There can be many advantages to hiring family members. They’re less risky than strangers since you know them, and if you have a good relationship, it can make the day-to-day more fun and interesting. Family members are also more likely to be invested in your business’s success.
Hiring family comes with significant disadvantages as well, however. Family members can expect special allowances or privileges that a regular employee wouldn’t, and they may treat you the same in the workplace as they do at home. If you’re the boss, that could be a problem.
In addition, some people won’t work with family because issues at work could spill over at home, and vice versa, and may permanently impact the relationship. For example, think of how your next holiday gathering may go if you had to fire your nephew or aunt.
Is Family a Good Fit for Your Business?
As mentioned, there are a lot of advantages to hiring family. If you have family members who are a good fit for your company culture and genuinely good workers, hiring them may be the best thing you could do for your business.
Be sure to consider all the factors you’d consider with a regular candidate, however, such as qualifications, values, experience, stability, and skills. This isn’t a favor or an impulse – it’s a fit for both parties.
If you believe your family member is a good fit, that can be a huge asset for your business. Don’t just hire family to do someone a favor, or just for the sake of making it a “family business.” Someone not invested in the position or well suited for it won’t serve your business in the long run.
Another thing to consider is the potential impact hiring family can have on other employees. It’s vital that you treat family like any other employee to avoid any conflict. You may want to have a nepotism policy in place to protect you and your family member from any issues of favoritism.
Tips for Working with Family
If you do decide to bring family members into your business, you can keep the working and personal relationships strong and separated. Here are some tips:
Keep it professional.
- No matter how close you may be out of work, address each other professionally in the workplace.
- Family members should always show respect appropriate for their position at the company, even if the dynamic is different in the family. For example, your uncle may be a perceived authority figure in normal life, but if you’re his boss at work, he should treat you like a boss.
Keep work at work.
- One of the biggest challenges is keeping professional and personal lives separate when you work with family. Vow to keep work at work and home at home, so you can maintain your previous relationship dynamic outside of the office.
Looking for Business Support?

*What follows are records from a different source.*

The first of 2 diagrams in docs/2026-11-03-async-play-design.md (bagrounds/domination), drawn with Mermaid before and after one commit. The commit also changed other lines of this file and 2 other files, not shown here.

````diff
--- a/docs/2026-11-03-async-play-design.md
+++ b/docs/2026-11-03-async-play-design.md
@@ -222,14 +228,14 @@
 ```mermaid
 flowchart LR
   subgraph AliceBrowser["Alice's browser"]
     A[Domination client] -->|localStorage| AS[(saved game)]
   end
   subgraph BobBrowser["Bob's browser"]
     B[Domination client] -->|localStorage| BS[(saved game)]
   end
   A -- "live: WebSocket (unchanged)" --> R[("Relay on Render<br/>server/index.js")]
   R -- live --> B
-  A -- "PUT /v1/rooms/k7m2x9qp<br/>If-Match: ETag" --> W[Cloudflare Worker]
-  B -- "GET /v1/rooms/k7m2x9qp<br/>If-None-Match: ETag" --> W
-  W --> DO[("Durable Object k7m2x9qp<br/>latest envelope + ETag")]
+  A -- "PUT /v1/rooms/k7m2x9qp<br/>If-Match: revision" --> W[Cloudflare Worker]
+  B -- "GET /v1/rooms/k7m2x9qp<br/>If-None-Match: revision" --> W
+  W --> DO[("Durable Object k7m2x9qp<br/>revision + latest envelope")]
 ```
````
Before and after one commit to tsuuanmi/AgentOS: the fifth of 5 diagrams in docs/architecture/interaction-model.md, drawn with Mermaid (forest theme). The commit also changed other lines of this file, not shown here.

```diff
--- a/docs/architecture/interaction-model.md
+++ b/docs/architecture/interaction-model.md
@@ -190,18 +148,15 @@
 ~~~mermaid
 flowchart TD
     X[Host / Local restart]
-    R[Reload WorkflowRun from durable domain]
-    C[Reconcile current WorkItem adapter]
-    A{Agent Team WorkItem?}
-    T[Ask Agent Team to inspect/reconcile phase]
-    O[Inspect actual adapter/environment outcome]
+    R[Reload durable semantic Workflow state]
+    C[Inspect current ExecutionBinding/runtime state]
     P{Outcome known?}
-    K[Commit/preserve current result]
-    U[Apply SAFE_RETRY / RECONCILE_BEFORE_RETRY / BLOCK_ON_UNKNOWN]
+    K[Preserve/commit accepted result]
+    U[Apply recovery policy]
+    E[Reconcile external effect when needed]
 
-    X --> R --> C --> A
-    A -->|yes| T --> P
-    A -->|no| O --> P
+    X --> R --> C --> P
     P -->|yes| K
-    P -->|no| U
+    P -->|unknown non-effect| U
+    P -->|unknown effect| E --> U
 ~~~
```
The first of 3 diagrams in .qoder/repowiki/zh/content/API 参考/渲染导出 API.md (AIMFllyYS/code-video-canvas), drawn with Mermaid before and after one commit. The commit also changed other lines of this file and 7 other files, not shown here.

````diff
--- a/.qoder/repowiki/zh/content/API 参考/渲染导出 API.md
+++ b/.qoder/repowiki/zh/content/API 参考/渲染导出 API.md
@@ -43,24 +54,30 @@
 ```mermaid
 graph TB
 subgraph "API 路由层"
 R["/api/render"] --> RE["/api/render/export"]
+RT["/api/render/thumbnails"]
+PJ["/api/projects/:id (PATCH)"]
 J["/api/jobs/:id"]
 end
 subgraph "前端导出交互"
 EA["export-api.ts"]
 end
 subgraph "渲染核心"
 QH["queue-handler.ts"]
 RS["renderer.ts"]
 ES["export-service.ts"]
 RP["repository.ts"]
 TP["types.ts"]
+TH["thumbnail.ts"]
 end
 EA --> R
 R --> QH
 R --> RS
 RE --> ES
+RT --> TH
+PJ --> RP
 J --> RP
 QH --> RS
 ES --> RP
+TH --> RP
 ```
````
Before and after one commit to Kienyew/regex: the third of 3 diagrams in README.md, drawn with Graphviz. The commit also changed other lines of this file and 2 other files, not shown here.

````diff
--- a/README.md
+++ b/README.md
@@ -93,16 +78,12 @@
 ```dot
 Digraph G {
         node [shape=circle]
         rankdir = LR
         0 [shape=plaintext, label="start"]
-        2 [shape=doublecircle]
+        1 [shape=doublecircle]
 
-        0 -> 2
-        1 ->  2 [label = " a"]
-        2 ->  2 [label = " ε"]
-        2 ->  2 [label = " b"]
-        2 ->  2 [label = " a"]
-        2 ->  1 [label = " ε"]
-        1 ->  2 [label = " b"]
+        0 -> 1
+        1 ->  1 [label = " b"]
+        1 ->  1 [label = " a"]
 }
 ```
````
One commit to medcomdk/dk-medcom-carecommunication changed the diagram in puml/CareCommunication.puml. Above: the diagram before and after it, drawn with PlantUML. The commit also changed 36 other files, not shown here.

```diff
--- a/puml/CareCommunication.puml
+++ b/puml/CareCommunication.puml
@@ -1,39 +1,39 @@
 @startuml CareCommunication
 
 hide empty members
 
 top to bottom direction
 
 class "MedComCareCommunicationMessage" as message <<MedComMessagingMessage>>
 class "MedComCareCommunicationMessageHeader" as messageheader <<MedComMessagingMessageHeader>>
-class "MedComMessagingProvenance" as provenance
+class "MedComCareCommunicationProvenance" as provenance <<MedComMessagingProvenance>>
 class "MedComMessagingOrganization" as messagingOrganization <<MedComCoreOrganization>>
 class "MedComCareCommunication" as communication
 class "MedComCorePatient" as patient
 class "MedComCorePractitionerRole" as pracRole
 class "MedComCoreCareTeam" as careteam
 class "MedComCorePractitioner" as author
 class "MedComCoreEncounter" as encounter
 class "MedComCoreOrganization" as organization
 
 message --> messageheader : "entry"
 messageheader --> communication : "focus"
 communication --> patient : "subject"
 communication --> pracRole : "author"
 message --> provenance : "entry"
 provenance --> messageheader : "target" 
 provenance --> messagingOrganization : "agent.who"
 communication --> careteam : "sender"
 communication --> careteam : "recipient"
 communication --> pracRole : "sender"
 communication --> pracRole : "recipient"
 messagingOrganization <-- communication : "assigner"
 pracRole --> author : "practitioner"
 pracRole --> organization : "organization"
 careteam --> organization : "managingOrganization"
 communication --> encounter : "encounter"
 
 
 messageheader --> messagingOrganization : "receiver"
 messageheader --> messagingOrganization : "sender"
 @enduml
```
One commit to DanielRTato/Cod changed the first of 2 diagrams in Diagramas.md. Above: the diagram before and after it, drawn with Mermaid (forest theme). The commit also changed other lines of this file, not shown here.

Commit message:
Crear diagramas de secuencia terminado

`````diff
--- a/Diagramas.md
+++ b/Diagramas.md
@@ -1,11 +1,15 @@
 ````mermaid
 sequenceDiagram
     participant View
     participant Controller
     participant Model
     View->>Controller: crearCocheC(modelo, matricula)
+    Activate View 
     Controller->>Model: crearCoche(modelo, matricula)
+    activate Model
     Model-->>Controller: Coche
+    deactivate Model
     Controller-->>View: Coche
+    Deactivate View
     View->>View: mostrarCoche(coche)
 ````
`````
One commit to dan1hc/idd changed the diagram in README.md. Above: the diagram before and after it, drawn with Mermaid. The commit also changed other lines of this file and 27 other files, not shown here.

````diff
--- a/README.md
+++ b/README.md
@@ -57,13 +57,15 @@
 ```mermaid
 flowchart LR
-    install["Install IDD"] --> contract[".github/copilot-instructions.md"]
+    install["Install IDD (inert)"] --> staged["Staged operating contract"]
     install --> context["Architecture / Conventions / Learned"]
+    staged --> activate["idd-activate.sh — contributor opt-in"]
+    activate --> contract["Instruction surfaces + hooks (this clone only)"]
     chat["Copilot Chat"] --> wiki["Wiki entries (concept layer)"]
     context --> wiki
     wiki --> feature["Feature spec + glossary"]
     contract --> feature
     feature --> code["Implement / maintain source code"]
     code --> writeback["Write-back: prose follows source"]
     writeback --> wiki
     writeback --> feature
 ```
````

Navigating the ins and outs of business can be challenging. Whether you need help with hiring, growing and scaling, or other aspects of your business, a professional coach can help. Work with Allison Todd directly and set your business up for success!